DESCRIPTION OF THE TASK
Which lines of the data hold the word "flow"? Copy all of them.

RECORDS FOR THIS EXERCISE
====================

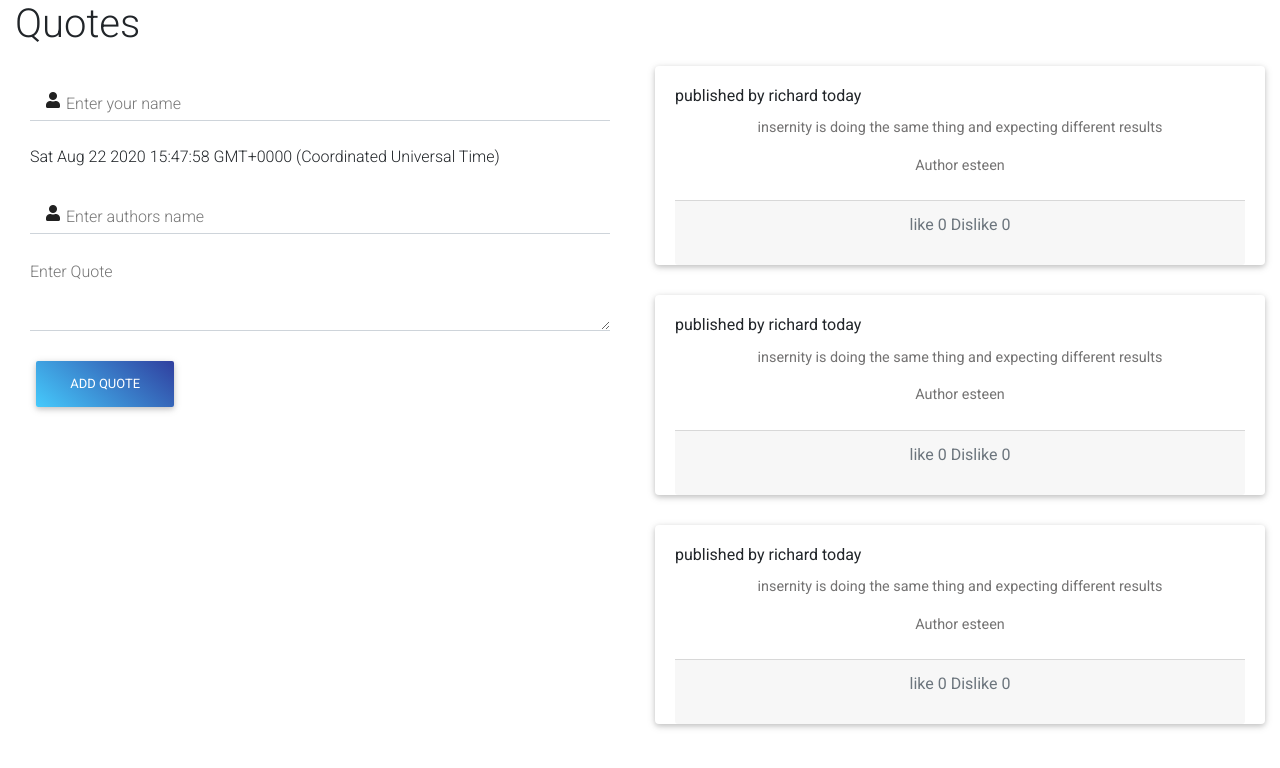
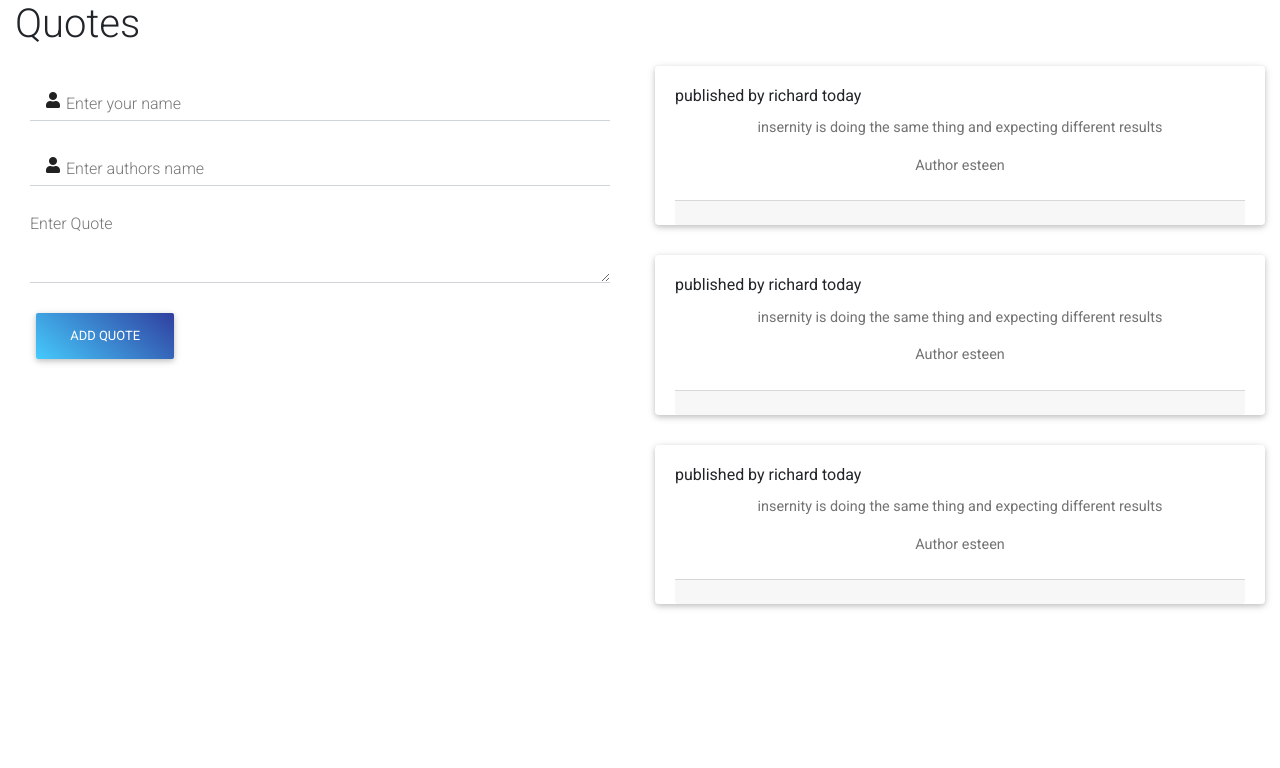
Before and after one commit to richardkefa/Quotes, an Angular app: page / in a window 1280 px wide. Shown: the top 768 px of the page. Built offline with nearby package versions, Linux system fonts and the light colour scheme.

Commit message:
add quotevote component

```diff
--- a/src/app/app.component.html
+++ b/src/app/app.component.html
@@ -16,8 +16,8 @@
 
           <!-- Card footer -->
           <div class="card-footer text-muted text-center mt-4">
-            <div>
-              <p>like  {{Quote.upvote}}   Dislike  {{Quote.downvote}}</p>
+            <div class="text-right">
+             <app-quotevotes></app-quotevotes>
             </div>
           </div>
 
--- a/src/app/app.module.ts
+++ b/src/app/app.module.ts
@@ -7,12 +7,14 @@ import { AppComponent } from './app.component';
 import { QuoteFormComponent } from './quote-form/quote-form.component';
 import { from } from 'rxjs';
 import { DateCounterPipe } from './date-counter.pipe';
+import { QuotevotesComponent } from './quotevotes/quotevotes.component';
 
 @NgModule({
   declarations: [
     AppComponent,
     QuoteFormComponent,
-    DateCounterPipe
+    DateCounterPipe,
+    QuotevotesComponent
   ],
   imports: [
     BrowserModule,
--- a/src/app/quote-form/quote-form.component.html
+++ b/src/app/quote-form/quote-form.component.html
@@ -8,7 +8,6 @@
         <p>Name is required</p>
       </div>
     </div>
-    {{newQuote.entryDate}}
     <div class="md-form input-with-pre-icon">
       <i class="fas fa-user input-prefix"></i>
       <input type="text" id="authorname" class="form-control" name="authorname" [(ngModel)]="newQuote.author" #author='ngModel' required>
--- /dev/null
+++ b/src/app/quotevotes/quotevotes.component.ts
@@ -0,0 +1,17 @@
+import { Component, OnInit, Input } from '@angular/core';
+import { Quotes } from '../quotes';
+
+@Component({
+  selector: 'app-quotevotes',
+  templateUrl: './quotevotes.component.html',
+  styleUrls: ['./quotevotes.component.css']
+})
+export class QuotevotesComponent implements OnInit {
+
+  @Input() quotes:Quotes;
+  constructor() { }
+
+  ngOnInit(): void {
+  }
+
+}
```
Also changed, not shown: src/app/quotevotes/quotevotes.component.css (added), src/app/quotevotes/quotevotes.component.html (added), 1 other file (tests, documents, lock files or other folders).
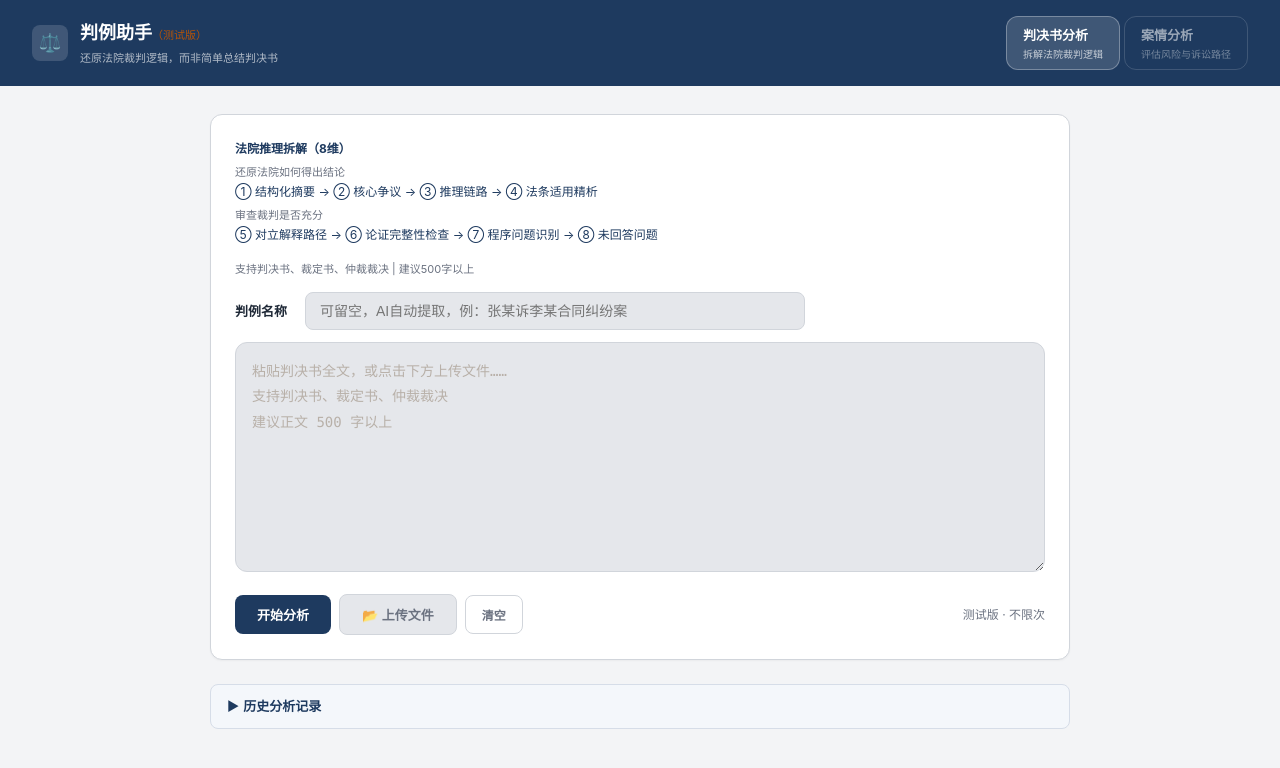
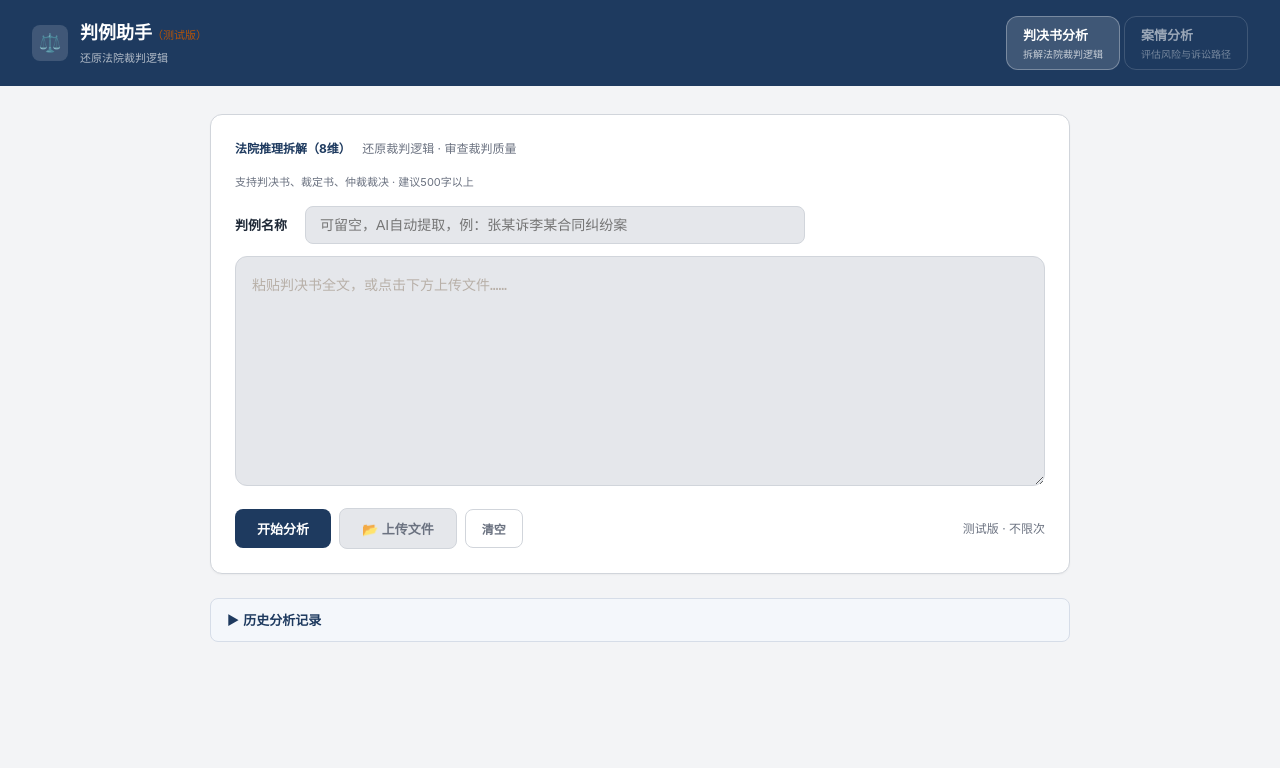
Before and after one commit to tokens-001/case-analyzer, a Flask app: page / in a window 1280 px wide. Shown: the top 768 px of the page. Run offline with Flask 3, Linux system fonts and the light colour scheme.

Commit message:
首页极简：维度名收进结果页，首页只留一句话
- 分析框架: '法院推理拆解（8维）还原裁判逻辑 · 审查裁判质量'
- tagline/placeholder精简
- 高级感来自克制，不是信息更完整

Co-Authored-By: Claude <noreply@anthropic.com>

```diff
--- a/python/templates/index.html
+++ b/python/templates/index.html
@@ -65,12 +65,8 @@
   .features {
     margin-bottom: 14px; font-size: 12px;
   }
-  .features-header { margin-bottom: 4px; }
   .features-title { font-weight: 700; color: var(--navy); }
-  .features-row { font-size: 11px; color: var(--text-dim); margin-top: 4px; }
-  .features-row:first-of-type { margin-top: 0; }
-  .features-flow { font-size: 12px; color: var(--navy); margin-bottom: 2px; }
-  .features-flow span { font-weight: 500; }
+  .features-desc { color: var(--text-dim); margin-left: 8px; }
 
 
   .main { max-width: 900px; margin: 0 auto; padding: 28px 20px; }
@@ -320,7 +316,7 @@
     <div class="header-logo">⚖️</div>
     <div class="header-text">
       <h1>判例助手<span style="font-size:11px;color:var(--amber);font-weight:400;">（测试版）</span></h1>
-      <div class="tagline" id="tagline">还原法院裁判逻辑，而非简单总结判决书</div>
+      <div class="tagline" id="tagline">还原法院裁判逻辑</div>
     </div>
   </div>
   <div class="mode-switch">
@@ -340,26 +336,20 @@
   <!-- 输入区 -->
   <div class="input-section">
     <div class="features" id="features-judgment">
-      <div class="features-header"><span class="features-title">法院推理拆解（8维）</span></div>
-      <div class="features-row">还原法院如何得出结论</div>
-      <div class="features-flow">① 结构化摘要 → ② 核心争议 → ③ 推理链路 → ④ 法条适用精析</div>
-      <div class="features-row">审查裁判是否充分</div>
-      <div class="features-flow">⑤ 对立解释路径 → ⑥ 论证完整性检查 → ⑦ 程序问题识别 → ⑧ 未回答问题</div>
+      <span class="features-title">法院推理拆解（8维）</span>
+      <span class="features-desc">还原裁判逻辑 · 审查裁判质量</span>
     </div>
     <div class="features" id="features-case" style="display:none">
-      <div class="features-header"><span class="features-title">律师对抗分析（5维）</span></div>
-      <div class="features-row">评估你的处境</div>
-      <div class="features-flow">① 法律关系识别 → ② 事实与证据评估 → ③ 对抗路径分析</div>
-      <div class="features-row">制定行动策略</div>
-      <div class="features-flow">④ 风险推演 → ⑤ 行动建议</div>
+      <span class="features-title">律师对抗分析（5维）</span>
+      <span class="features-desc">评估风险 · 预演诉讼路径</span>
     </div>
-    <div style="font-size:11px;color:var(--text-dim);margin-bottom:14px;">支持判决书、裁定书、仲裁裁决 | 建议500字以上</div>
+    <div style="font-size:11px;color:var(--text-dim);margin-bottom:14px;">支持判决书、裁定书、仲裁裁决 · 建议500字以上</div>
     <div class="input-row">
       <label id="caseNameLabel">判例名称</label>
       <input type="text" id="caseName" placeholder="可留空，AI自动提取，例：张某诉李某合同纠纷案">
     </div>
 
-    <textarea id="caseText" placeholder="粘贴判决书全文，或点击下方上传文件……&#10;支持判决书、裁定书、仲裁裁决&#10;建议正文 500 字以上"></textarea>
+    <textarea id="caseText" placeholder="粘贴判决书全文，或点击下方上传文件……"></textarea>
 
     <div class="btn-row">
       <button class="btn btn-primary" onclick="开始分析()">开始分析</button>
@@ -548,8 +538,8 @@ function 切换模式(mode) {
   document.getElementById('mode-judgment').classList.toggle('active', mode === 'judgment');
   document.getElementById('mode-case').classList.toggle('active', mode === 'case');
   const taglines = {
-    judgment: '还原法院裁判逻辑，而非简单总结判决书',
-    case: '预演诉讼路径，评估风险与应对策略'
+    judgment: '还原裁判逻辑 · 审查裁判质量',
+    case: '评估风险 · 预演诉讼路径'
   };
   document.getElementById('tagline').textContent = taglines[mode];
   document.getElementById('features-judgment').style.display = mode === 'case' ? 'none' : 'flex';
```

====================

ANSWER TO THE EXERCISE
-  .features-flow { font-size: 12px; color: var(--navy); margin-bottom: 2px; }
-  .features-flow span { font-weight: 500; }
-      <div class="features-flow">① 结构化摘要 → ② 核心争议 → ③ 推理链路 → ④ 法条适用精析</div>
-      <div class="features-flow">⑤ 对立解释路径 → ⑥ 论证完整性检查 → ⑦ 程序问题识别 → ⑧ 未回答问题</div>
-      <div class="features-flow">① 法律关系识别 → ② 事实与证据评估 → ③ 对抗路径分析</div>
-      <div class="features-flow">④ 风险推演 → ⑤ 行动建议</div>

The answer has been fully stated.